-------- SOURCE INFORMATION
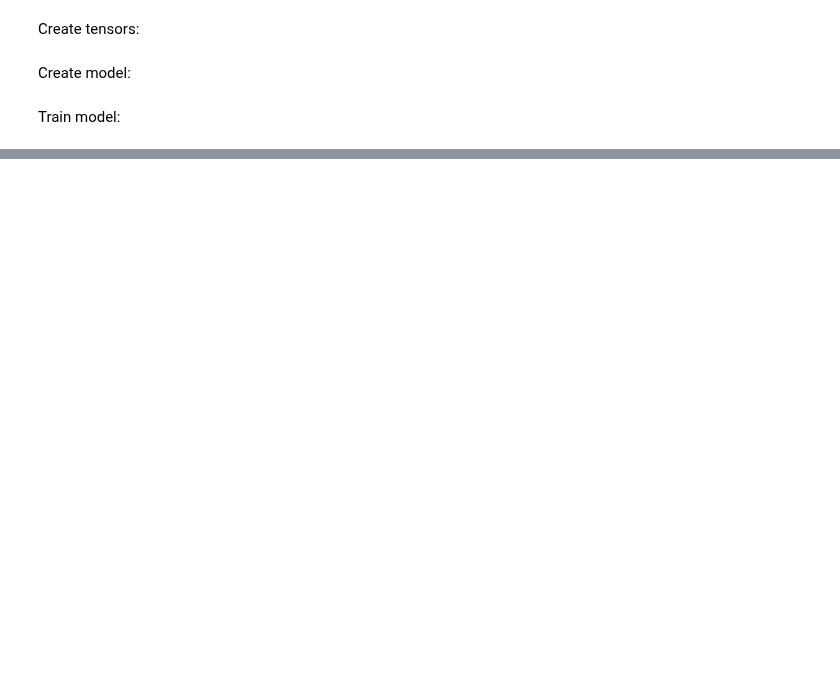
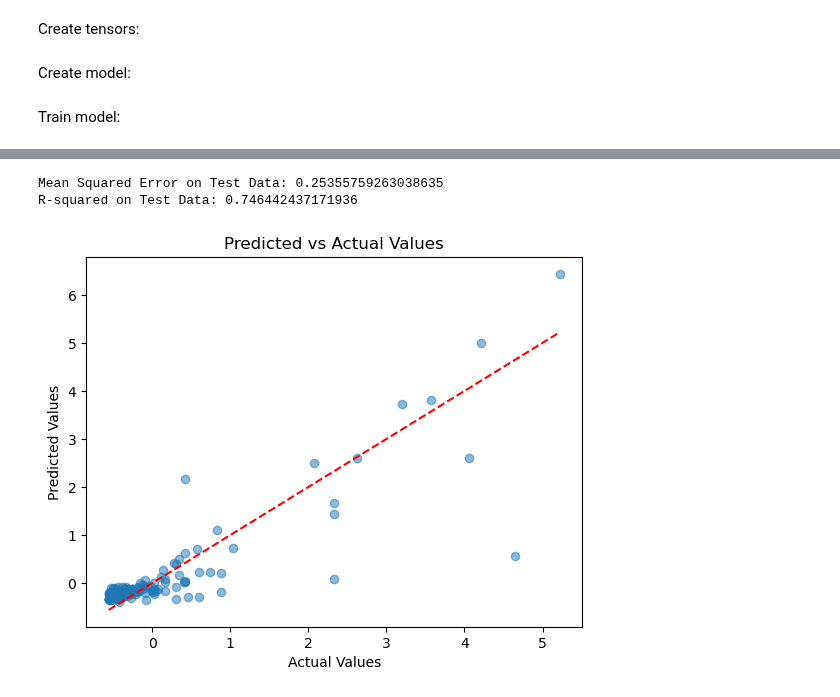
Before and after one commit to hellegje/fys-stk4155, a Jupyter notebook: Project3/Project3.ipynb, the cells around one changed output, grey strips where cells are left out. Saved outputs shown, nothing was run; the diff lists cells and outputs as text; code cells hidden in the pictures; blank space fills up the shorter version.

```diff
--- a/Project3/Project3.ipynb
+++ b/Project3/Project3.ipynb
@@ -244,0 +275,29 @@ RMSE: 0.72
+# %%
+model.eval()  # Set the model to evaluation mode
+with torch.no_grad():  # Disable gradient calculation for evaluation
+    y_test_pred = model(X_test_tensor)
+
+mse = loss_fn(y_test_pred, y_test_tensor)
+print(f"Mean Squared Error on Test Data: {mse.item()}")
+
+ss_total = torch.sum((y_test_tensor - torch.mean(y_test_tensor))**2)
+ss_residual = torch.sum((y_test_tensor - y_test_pred)**2)
+r_squared = 1 - (ss_residual / ss_total)
+print(f"R-squared on Test Data: {r_squared.item()}")
+
+import matplotlib.pyplot as plt
+
+# Convert tensors to numpy arrays for plotting
+y_test_actual = y_test_tensor.numpy()
+y_test_pred_np = y_test_pred.numpy()
+
+plt.scatter(y_test_actual, y_test_pred_np, alpha=0.5)
+plt.plot([y_test_actual.min(), y_test_actual.max()], [y_test_actual.min(), y_test_actual.max()], 'r--')
+plt.xlabel("Actual Values")
+plt.ylabel("Predicted Values")
+plt.title("Predicted vs Actual Values")
+plt.show()
+# %% [output]
+Mean Squared Error on Test Data: 0.25355759263038635
+R-squared on Test Data: 0.746442437171936
+[figure, added]
```
Also changed, not shown: parts of 10 cells of this notebook, 5 other files.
----------------
▶ _WHAT IS REQUIRED_: Set down the records in full and exactly. Do not carry over any image.

▶ _OUTPUT FOR THIS EXERCISE_:
Before and after one commit to hellegje/fys-stk4155, a Jupyter notebook: Project3/Project3.ipynb, the cells around one changed output, grey strips where cells are left out. Saved outputs shown, nothing was run; the diff lists cells and outputs as text; code cells hidden in the pictures; blank space fills up the shorter version.

```diff
--- a/Project3/Project3.ipynb
+++ b/Project3/Project3.ipynb
@@ -244,0 +275,29 @@ RMSE: 0.72
+# %%
+model.eval()  # Set the model to evaluation mode
+with torch.no_grad():  # Disable gradient calculation for evaluation
+    y_test_pred = model(X_test_tensor)
+
+mse = loss_fn(y_test_pred, y_test_tensor)
+print(f"Mean Squared Error on Test Data: {mse.item()}")
+
+ss_total = torch.sum((y_test_tensor - torch.mean(y_test_tensor))**2)
+ss_residual = torch.sum((y_test_tensor - y_test_pred)**2)
+r_squared = 1 - (ss_residual / ss_total)
+print(f"R-squared on Test Data: {r_squared.item()}")
+
+import matplotlib.pyplot as plt
+
+# Convert tensors to numpy arrays for plotting
+y_test_actual = y_test_tensor.numpy()
+y_test_pred_np = y_test_pred.numpy()
+
+plt.scatter(y_test_actual, y_test_pred_np, alpha=0.5)
+plt.plot([y_test_actual.min(), y_test_actual.max()], [y_test_actual.min(), y_test_actual.max()], 'r--')
+plt.xlabel("Actual Values")
+plt.ylabel("Predicted Values")
+plt.title("Predicted vs Actual Values")
+plt.show()
+# %% [output]
+Mean Squared Error on Test Data: 0.25355759263038635
+R-squared on Test Data: 0.746442437171936
+[figure, added]
```
Also changed, not shown: parts of 10 cells of this notebook, 5 other files.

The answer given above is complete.